These results reinforce the conclusion that concurrent sexual partnerships could be an important determinant of large generalized HIV epidemics, such as those experienced in Southern and Eastern Africa. In the model with stages of HIV infection, a threshold level of concurrency was required to even create an epidemic. Small changes in the proportion of individuals having concurrent partnerships effected large differences in endemic HIV prevalence, suggesting that slight differences between sex partner networks in different settings could underlie disparate HIV epidemic levels. For example increasing from 10 to 11% of individuals having concurrent partnerships increased the mean endemic HIV prevalence from 3 to 7%. Further increasing concurrency to 12% pushed HIV prevalence to 11%. This presents challenges for empirical work seeking to link concurrency and HIV transmission in surveillance data; random statistical variation or small temporal changes in the amount of concurrency could mask associations. On the other hand, this sensitivity to the amount of concurrency could have positive implications for HIV prevention efforts. These model results suggest that intervention programs that are effective at reducing concurrency may play a crucial role in stemming the incidence of new HIV infections.
Future work needs to focus on combining empirical data with sexual network models to robustly estimate the contribution of concurrency and stages of transmission in different HIV epidemics and predict the possible outcomes of intervention programs that aim to reduce concurrency.
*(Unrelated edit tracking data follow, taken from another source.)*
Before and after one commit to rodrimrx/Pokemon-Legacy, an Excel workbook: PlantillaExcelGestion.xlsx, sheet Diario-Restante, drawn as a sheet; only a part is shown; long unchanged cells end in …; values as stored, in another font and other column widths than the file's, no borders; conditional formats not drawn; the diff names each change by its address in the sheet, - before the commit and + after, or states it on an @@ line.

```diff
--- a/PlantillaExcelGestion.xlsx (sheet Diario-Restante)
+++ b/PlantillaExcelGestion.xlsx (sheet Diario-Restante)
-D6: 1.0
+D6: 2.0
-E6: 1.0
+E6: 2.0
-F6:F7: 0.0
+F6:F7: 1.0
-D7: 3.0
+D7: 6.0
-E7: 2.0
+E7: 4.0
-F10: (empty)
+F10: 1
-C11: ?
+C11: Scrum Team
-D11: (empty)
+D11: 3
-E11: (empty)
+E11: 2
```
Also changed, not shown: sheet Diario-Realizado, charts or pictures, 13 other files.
Accurate modeling of concurrency and primary infection is also likely to be important for assessing the efficacy of interventions that target prevention of onward transmission by HIV positive individuals, in particular universal HIV testing and immediate treatment , and interventions that target those currently in primary infection . Our results show that the roles of concurrent sexual partnerships and primary HIV infection can only be understood in combination, and that primary infection in the context of concurrent sexual partnerships may be the factor that has enabled HIV to spread through general populations to such high levels.
Electronic supplementary material The online version of this article (doi:10.1007/s10461-010-9787-8) contains supplementary material, which is available to authorized users.
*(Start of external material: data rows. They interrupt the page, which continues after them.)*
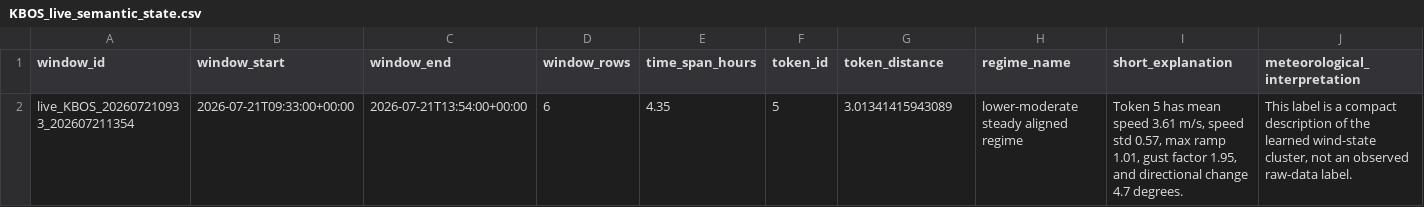
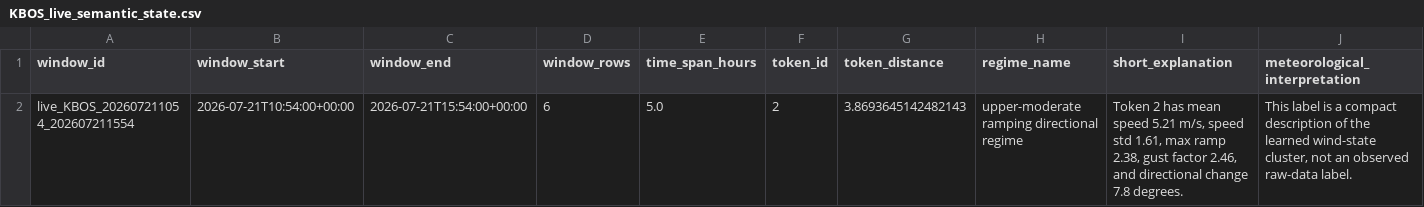
Before and after one commit to nayanananto/wind_live_hitl, a CSV file: data/live/semantic_states/KBOS_live_semantic_state.csv, drawn as a sheet; only a part is shown; removed rows and columns are numbered as before the commit, all else as after; rows hold the shown columns only; the diff names each change by its address in the sheet, - before the commit and + after, or states it on an @@ line.

```diff
--- a/data/live/semantic_states/KBOS_live_semantic_state.csv
+++ b/data/live/semantic_states/KBOS_live_semantic_state.csv
-row 2: live_KBOS_202607210933_202607211354 | 2026-07-21T09:33:00+00:00 | 2026-07-21T13:54:00+00:00 | 6 | 4.35 | 5 | 3.01341415943089 | lower-moderate steady aligned regime | Token 5 has mean speed 3.61 m/s, speed std 0.57, max ramp 1.01, gust factor 1.95, and directional change 4.7 degrees. | This label is a compact description of the learned wind-state cluster, not an observed raw-data label.
+row 2: live_KBOS_202607211054_202607211554 | 2026-07-21T10:54:00+00:00 | 2026-07-21T15:54:00+00:00 | 6 | 5.0 | 2 | 3.8693645142482143 | upper-moderate ramping directional regime | Token 2 has mean speed 5.21 m/s, speed std 1.61, max ramp 2.38, gust factor 2.46, and directional change 7.8 degrees. | This label is a compact description of the learned wind-state cluster, not an observed raw-data label.
```
Also changed, not shown: data/live/aviationweather_metar/KBOS/metar_live.csv, 3 other files.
Jeffrey W. Eaton, Department of Infectious Disease Epidemiology, Imperial College London, St. Mary’s Campus, Norfolk Place, London W2 1PG, UK, Email: firstname.lastname@example.org.
Timothy B. Hallett, Department of Infectious Disease Epidemiology, Imperial College London, St. Mary’s Campus, Norfolk Place, London W2 1PG, UK; Institute for Global Health, Imperial College London, London, UK.
Geoffrey P. Garnett, Department of Infectious Disease Epidemiology, Imperial College London, St. Mary’s Campus, Norfolk Place, London W2 1PG, UK; Institute for Global Health, Imperial College London, London, UK.